- **Work request**: Copy all lines below containing "valeurs".

- **Source material**:
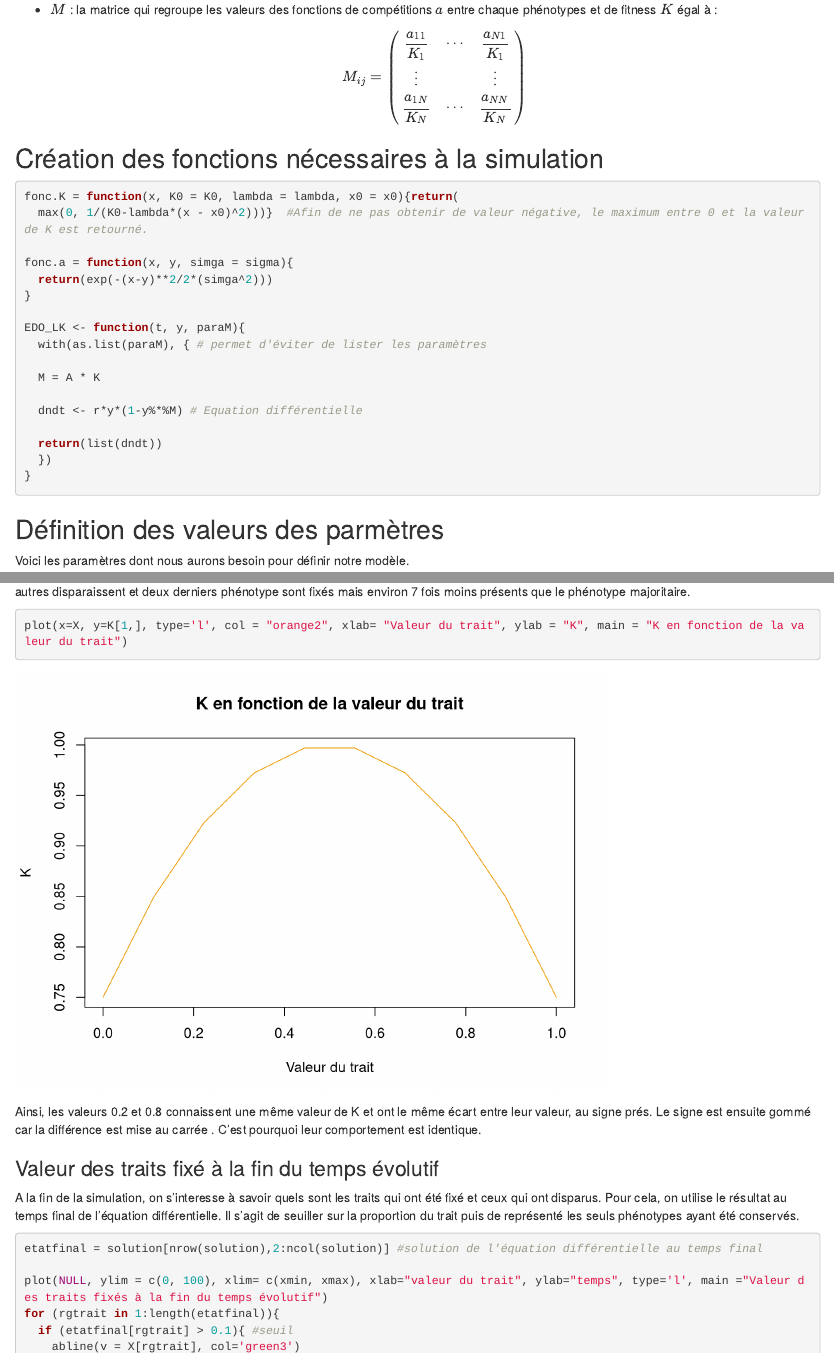
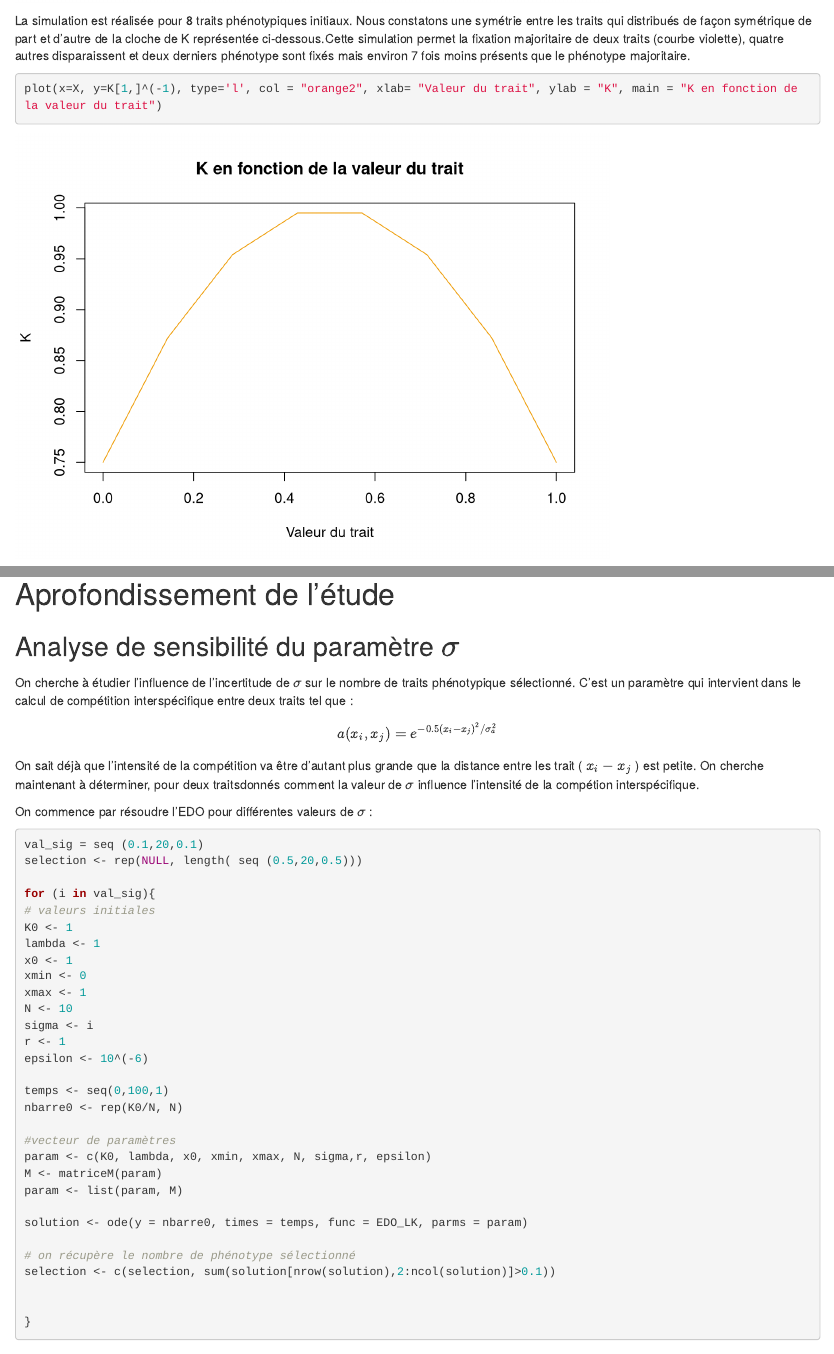
Before and after one commit to AnsaldiL/RMD_MDet, an R Markdown document (rendu_rmd.Rmd): the page in a window 1100 px wide, from 1120 px down before the commit and from 3360 px down after it, and a second part further down, joined at a grey line. Rendered offline with R 4.5, knitr and Pandoc, with nearby package versions; some code elsewhere in the file could not run offline.

Commit message:
début sigma

````diff
--- a/rendu_rmd.Rmd
+++ b/rendu_rmd.Rmd
@@ -186,7 +185,7 @@
 majoritaire.
 
 ```{r K}
-plot(x=X, y=K[1,], type='l', col = "orange2", xlab= "Valeur du trait", ylab = "K", main = "K en fonction de la valeur du trait")
+plot(x=X, y=K[1,]^(-1), type='l', col = "orange2", xlab= "Valeur du trait", ylab = "K", main = "K en fonction de la valeur du trait")
 ```
 
 Ainsi, les valeurs 0.2 et 0.8 connaissent une même valeur de K et ont le
@@ -218,3 +217,57 @@
 
 # Aprofondissement de l'étude
 
+## Analyse de sensibilité du paramètre $\sigma$
+
+On cherche à étudier l'influence de l'incertitude de $\sigma$ sur le
+nombre de traits phénotypique sélectionné. C'est un paramètre qui
+intervient dans le calcul de compétition interspécifique entre deux
+traits tel que :
+
+$$
+a(x_i,x_j) = e^{-0.5(x_i-x_j)^2/\sigma^2_a}
+$$
+
+On sait déjà que l'intensité de la compétition va être d'autant plus
+grande que la distance entre les trait ( $x_i-x_j$ ) est petite. On
+cherche maintenant à déterminer, pour deux traitsdonnés comment la
+valeur de $\sigma$ influence l'intensité de la compétion
+interspécifique.
+
+On commence par résoudre l'EDO pour différentes valeurs de $\sigma$ :
+
+```{r}
+val_sig = seq (0.1,20,0.1)
+selection <- rep(NULL, length( seq (0.5,20,0.5)))
+
+for (i in val_sig){
+# valeurs initiales
+K0 <- 1
+lambda <- 1
+x0 <- 1
+xmin <- 0
+xmax <- 1
+N <- 10
+sigma <- i
+r <- 1
+epsilon <- 10^(-6)
+
+temps <- seq(0,100,1)
+nbarre0 <- rep(K0/N, N)
+
+#vecteur de paramètres
+param <- c(K0, lambda, x0, xmin, xmax, N, sigma,r, epsilon)
+M <- matriceM(param)
+param <- list(param, M)
+
+solution <- ode(y = nbarre0, times = temps, func = EDO_LK, parms = param)
+
+# on récupère le nombre de phénotype sélectionné
+selection <- c(selection, sum(solution[nrow(solution),2:ncol(solution)]>0.1))
+
+
+}
+
+selection
+
+```
````
Also changed, not shown: rendu_rmd.Rmd (8 more changed lines).
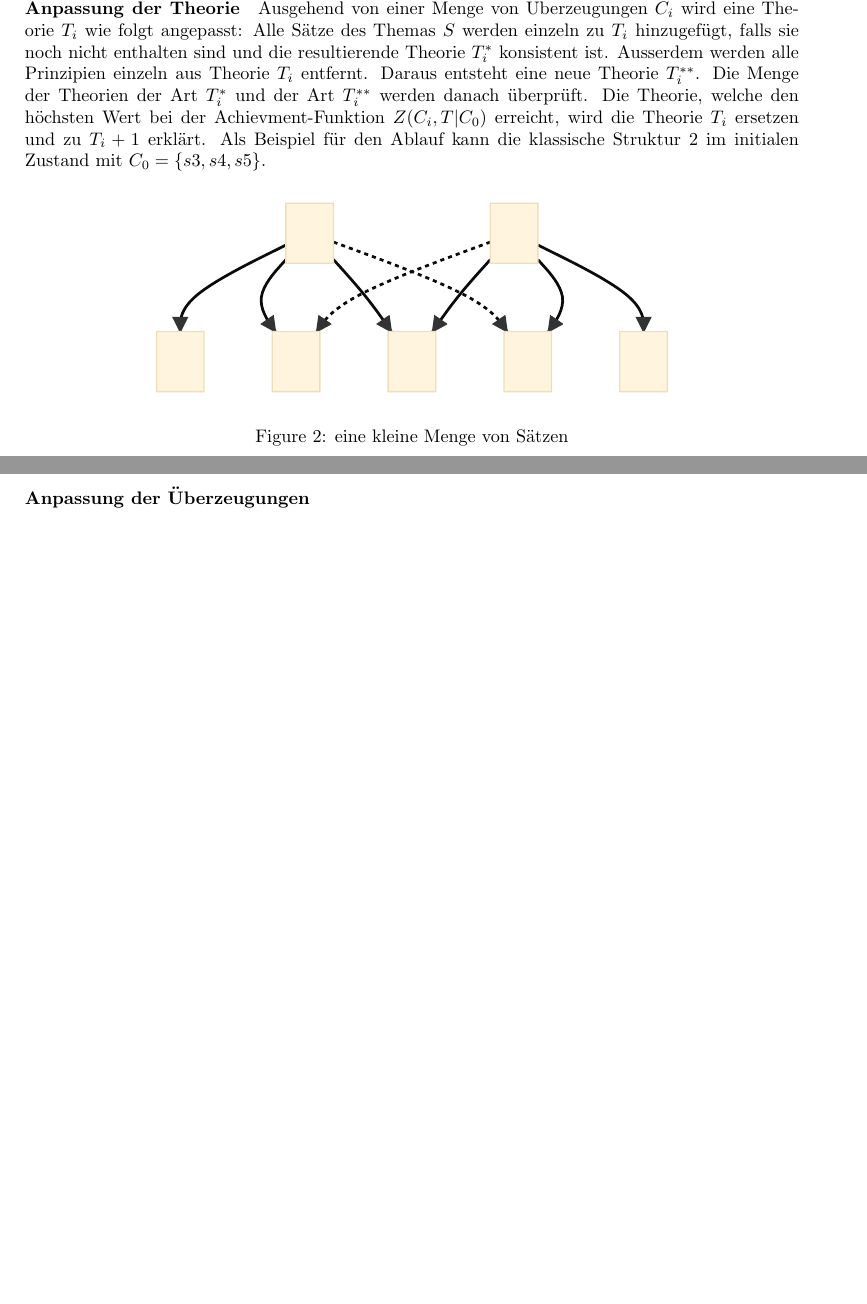
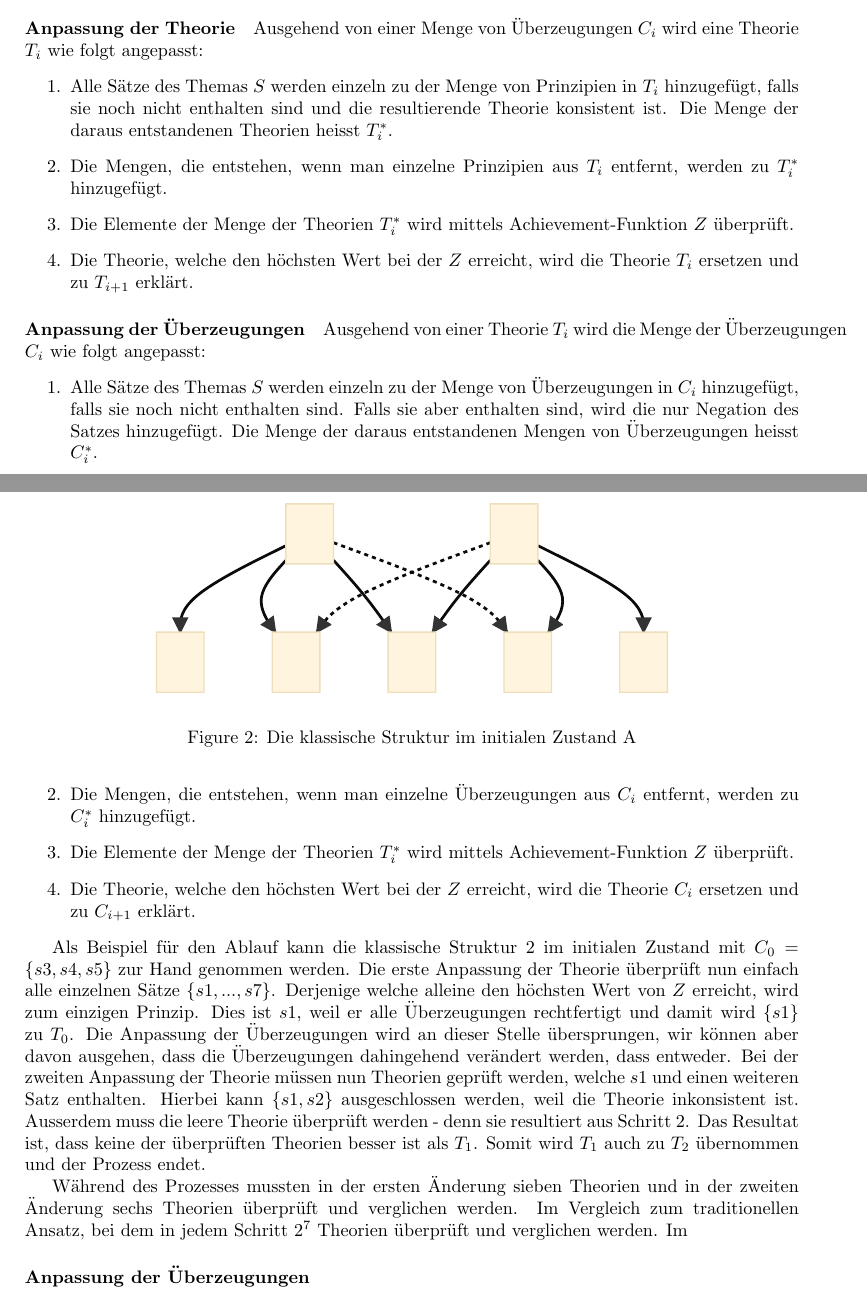
Before and after one commit to flicksolutions/piecemeal, a LaTeX document (main.tex): two parts of pages 2 and 3 of 4, joined at a grey line, cut so that both start at the same text, the shorter picture padded with empty space. Compiled offline with pdfLaTeX.

Commit message:
until Beispiel

```diff
--- a/main.tex
+++ b/main.tex
@@ -117,13 +117,34 @@ $\{s1, s2, s3, s4, \{s1,s3\}, \{s1,s4\}, \{s2,s3\}, \{s2,s4\}, \{s1,s3,s4\}, \{s
 Wie \cite[S.25]{beisbart_making_2015} schon feststellten, scheint die einfachste Lösung zu sein, einzelne Commitments oder Prinzipien zu ändern und zumindest \citeauthor{goodman_fact_1983} spricht sich klar für einen piecemeal-Ansatz aus. Der erste Ansatz dreht sich um die Idee, von den bestehenden Überzeugungen bzw. der bestehenden Theorie auszugehen anstatt agnostisch davon auszugehen, dass sich alle möglichen Theorien gleich gut eignen. Man ändert die bestehende Theorie bzw. die bestehenden Commitments um ein einzelnes Element ab und sieht, ob diese abgeänderte Theorie bzw. die abgeänderten Überzeugungen besser zu ihrem Gegenstück passen.
 
 \paragraph{Anpassung der Theorie}
-Ausgehend von einer Menge von Überzeugungen $C_i$ wird eine Theorie $T_i$ wie folgt angepasst: Alle Sätze des Themas $S$ werden einzeln zu $T_i$ hinzugefügt, falls sie noch nicht enthalten sind und die resultierende Theorie $T_i^*$ konsistent ist. Ausserdem werden alle Prinzipien einzeln aus Theorie $T_i$ entfernt. Daraus entsteht eine neue Theorie $T_i^{**}$. Die Menge der Theorien der Art $T_i^*$ und der Art $T_i^{**}$ werden danach überprüft. Die Theorie, welche den höchsten Wert bei der Achievment-Funktion $Z(C_i,T|C_0)$ erreicht, wird die Theorie $T_i$ ersetzen und zu $T_i+1$ erklärt. Als Beispiel für den Ablauf kann die klassische Struktur \ref{fig:classset} im initialen Zustand mit $C_0 = \{s3, s4, s5\}$.
+Ausgehend von einer Menge von Überzeugungen $C_i$ wird eine Theorie $T_i$ wie folgt angepasst:
+\begin{enumerate}
+    \item \label{1} Alle Sätze des Themas $S$ werden einzeln zu der Menge von Prinzipien in $T_i$ hinzugefügt, falls sie noch nicht enthalten sind und die resultierende Theorie konsistent ist. Die Menge der daraus entstandenen Theorien heisst $T_i^*$.
+    \item \label{2}Die Mengen, die entstehen, wenn man einzelne Prinzipien aus $T_i$ entfernt, werden zu $T_i^*$ hinzugefügt.
+    \item \label{3}Die Elemente der Menge der Theorien $T_i^*$ wird mittels Achievement-Funktion $Z$ überprüft.
+    \item \label{4}Die Theorie, welche den höchsten Wert bei der $Z$ erreicht, wird die Theorie $T_i$ ersetzen und zu $T_{i+1}$ erklärt.
+\end{enumerate}
 
-\begin{figure}[htbp]
+\paragraph{Anpassung der Überzeugungen}
+Ausgehend von einer Theorie $T_i$ wird die Menge der Überzeugungen $C_i$ wie folgt angepasst:
+\begin{enumerate}
+    \item \label{c1} Alle Sätze des Themas $S$ werden einzeln zu der Menge von Überzeugungen in $C_i$ hinzugefügt, falls sie noch nicht enthalten sind. Falls sie aber enthalten sind, wird die nur Negation des Satzes hinzugefügt. Die Menge der daraus entstandenen Mengen von Überzeugungen heisst $C_i^*$.
+    \item \label{c2} Die Mengen, die entstehen, wenn man einzelne Überzeugungen aus $C_i$ entfernt, werden zu $C_i^*$ hinzugefügt.
+    \item \label{c3} Die Elemente der Menge der Theorien $T_i^*$ wird mittels Achievement-Funktion $Z$ überprüft.
+    \item \label{c4}Die Theorie, welche den höchsten Wert bei der $Z$ erreicht, wird die Theorie $C_i$ ersetzen und zu $C_{i+1}$ erklärt.
+\end{enumerate}
+
+\begin{figure}
   \centering
   \includesvg{classical}
-  \caption{eine kleine Menge von Sätzen\label{fig:classset}}
+  \caption{Die klassische Struktur im initialen Zustand A\label{fig:classset-initial1}}
 \end{figure}
+
+ Als Beispiel für den Ablauf kann die klassische Struktur \ref{fig:classset-initial1} im initialen Zustand mit $C_0 = \{s3, s4, s5\}$ zur Hand genommen werden. Die erste Anpassung der Theorie überprüft nun einfach alle einzelnen Sätze $\{s1,...,s7\}$. Derjenige welche alleine den höchsten Wert von $Z$ erreicht, wird zum einzigen Prinzip. Dies ist $s1$, weil er alle Überzeugungen rechtfertigt und damit wird $\{s1\}$ zu $T_0$. Die Anpassung der Überzeugungen wird an dieser Stelle übersprungen, wir können aber davon ausgehen, dass die Überzeugungen dahingehend verändert werden, dass entweder. Bei der zweiten Anpassung der Theorie müssen nun Theorien geprüft werden, welche $s1$ und einen weiteren Satz enthalten. Hierbei kann $\{s1,s2\}$ ausgeschlossen werden, weil die Theorie inkonsistent ist. Ausserdem muss die leere Theorie überprüft werden - denn sie resultiert aus Schritt \ref{2}. Das Resultat ist, dass keine der überprüften Theorien besser ist als $T_1$. Somit wird $T_1$ auch zu $T_2$ übernommen und der Prozess endet.
+
+ Während des Prozesses mussten in der ersten Änderung sieben Theorien und in der zweiten Änderung sechs Theorien überprüft und verglichen werden.  Im Vergleich zum traditionellen Ansatz, bei dem in jedem Schritt $2^7$ Theorien überprüft und verglichen werden. Im
+
+
 
 
 \paragraph{Anpassung der Überzeugungen}
```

- **Exercise solution**:
 Ainsi, les valeurs 0.2 et 0.8 connaissent une même valeur de K et ont le
+On commence par résoudre l'EDO pour différentes valeurs de $\sigma$ :
+# valeurs initiales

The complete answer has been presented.